What Makes Muscles Sore?
When you strength train, your muscles are pushed beyond their normal limits. This is the goal. You want to stress the muscle fibers so your body sends repair cells to increase the size of those fibers. This stress creates small tears in the muscle tissue. The muscle cell membranes are damaged which increase inflammation in those areas. The inflammation causes waste products to be removed from the cells and these toxins stimulate nerves which your body interprets as pain. Often referred to as delayed onset muscle soreness, DOMS, you typically feel the pain the day or two after your resistance training workouts.
Your body is an incredible machine and focuses on repairing the damage from your workouts. The muscles receive an influx of white blood cells that are trying to repair the tears in the muscles, yet this surge of cells to the area may create more swelling and soreness. This soreness is a signal that changes are being made, but it may interrupt your next workout. If the soreness does not alleviate within a few days, speak with your doctor to determine if you have a muscle strain which requires more rest and anti-inflammatory options.
Decreasing Muscle Soreness
Now that you know what makes muscles sore, you can start to alter your routine a bit in order to decrease some of that pain.

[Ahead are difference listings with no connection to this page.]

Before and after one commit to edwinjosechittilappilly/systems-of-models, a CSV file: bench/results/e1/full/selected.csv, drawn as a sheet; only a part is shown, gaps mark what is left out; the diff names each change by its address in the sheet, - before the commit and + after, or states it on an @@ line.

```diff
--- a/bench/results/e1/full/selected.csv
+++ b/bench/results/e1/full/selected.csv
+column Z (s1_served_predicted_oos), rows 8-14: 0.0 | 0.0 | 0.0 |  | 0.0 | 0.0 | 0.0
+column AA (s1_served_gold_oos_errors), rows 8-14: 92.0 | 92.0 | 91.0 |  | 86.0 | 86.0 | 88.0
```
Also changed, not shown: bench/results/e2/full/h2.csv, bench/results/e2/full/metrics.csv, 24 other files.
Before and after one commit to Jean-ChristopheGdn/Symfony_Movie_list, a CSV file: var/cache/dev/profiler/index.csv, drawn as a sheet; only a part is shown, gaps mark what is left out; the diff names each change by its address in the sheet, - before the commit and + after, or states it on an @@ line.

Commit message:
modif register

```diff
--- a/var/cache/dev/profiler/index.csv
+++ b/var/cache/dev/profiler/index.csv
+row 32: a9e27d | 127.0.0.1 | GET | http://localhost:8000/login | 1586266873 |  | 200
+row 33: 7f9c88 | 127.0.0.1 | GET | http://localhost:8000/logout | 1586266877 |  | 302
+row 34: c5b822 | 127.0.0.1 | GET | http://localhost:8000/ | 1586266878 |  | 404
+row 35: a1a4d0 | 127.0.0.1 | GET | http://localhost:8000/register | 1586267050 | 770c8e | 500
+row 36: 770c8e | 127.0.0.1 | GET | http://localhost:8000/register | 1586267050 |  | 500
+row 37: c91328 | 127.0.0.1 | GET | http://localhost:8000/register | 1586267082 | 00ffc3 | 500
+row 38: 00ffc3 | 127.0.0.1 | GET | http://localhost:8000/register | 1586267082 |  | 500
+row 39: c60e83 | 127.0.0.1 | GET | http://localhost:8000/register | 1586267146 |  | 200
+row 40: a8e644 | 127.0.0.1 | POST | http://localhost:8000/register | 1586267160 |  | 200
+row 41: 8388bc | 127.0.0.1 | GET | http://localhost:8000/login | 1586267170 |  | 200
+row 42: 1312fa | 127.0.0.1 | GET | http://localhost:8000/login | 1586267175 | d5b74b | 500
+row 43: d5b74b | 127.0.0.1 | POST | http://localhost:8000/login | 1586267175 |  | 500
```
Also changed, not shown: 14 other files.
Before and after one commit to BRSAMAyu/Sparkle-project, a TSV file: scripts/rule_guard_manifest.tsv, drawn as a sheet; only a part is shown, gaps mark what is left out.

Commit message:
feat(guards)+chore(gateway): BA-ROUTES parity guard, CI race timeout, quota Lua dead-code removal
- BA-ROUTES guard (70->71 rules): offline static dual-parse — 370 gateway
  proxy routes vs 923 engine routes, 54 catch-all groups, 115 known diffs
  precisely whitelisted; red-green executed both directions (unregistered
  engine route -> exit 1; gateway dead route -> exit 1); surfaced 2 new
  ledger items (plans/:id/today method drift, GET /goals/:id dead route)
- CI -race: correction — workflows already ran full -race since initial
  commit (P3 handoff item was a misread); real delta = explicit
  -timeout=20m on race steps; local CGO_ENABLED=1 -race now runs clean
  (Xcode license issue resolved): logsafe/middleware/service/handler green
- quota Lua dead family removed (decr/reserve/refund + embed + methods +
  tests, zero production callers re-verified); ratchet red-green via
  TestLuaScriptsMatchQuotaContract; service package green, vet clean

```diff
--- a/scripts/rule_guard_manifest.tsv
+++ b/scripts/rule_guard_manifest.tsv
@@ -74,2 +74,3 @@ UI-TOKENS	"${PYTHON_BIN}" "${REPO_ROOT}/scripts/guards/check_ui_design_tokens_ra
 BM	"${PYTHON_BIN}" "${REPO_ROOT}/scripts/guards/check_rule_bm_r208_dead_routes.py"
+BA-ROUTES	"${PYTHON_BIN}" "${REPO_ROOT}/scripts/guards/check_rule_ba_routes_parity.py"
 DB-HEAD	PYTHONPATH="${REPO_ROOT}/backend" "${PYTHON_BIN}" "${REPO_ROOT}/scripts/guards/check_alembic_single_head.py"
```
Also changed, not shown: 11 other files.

If DOMS interferes with your ability to work or perform your next workout session, use the following tips to decrease muscle soreness:
(a) Include a warm up to increase circulation to your working muscles
(b) Gradually increase your weight load instead of making dramatic leaps in the amount you lift
(c) Use proper form to protect your muscles from over-stretching and protect your joints from overuse
(d) Vary your workouts so your muscles are not stimulated in the same way each week
(e) Cool down and stretch the muscles used in your workout session
(f) Use safety equipment such as straps and gloves to reduce muscle soreness in your hands and arms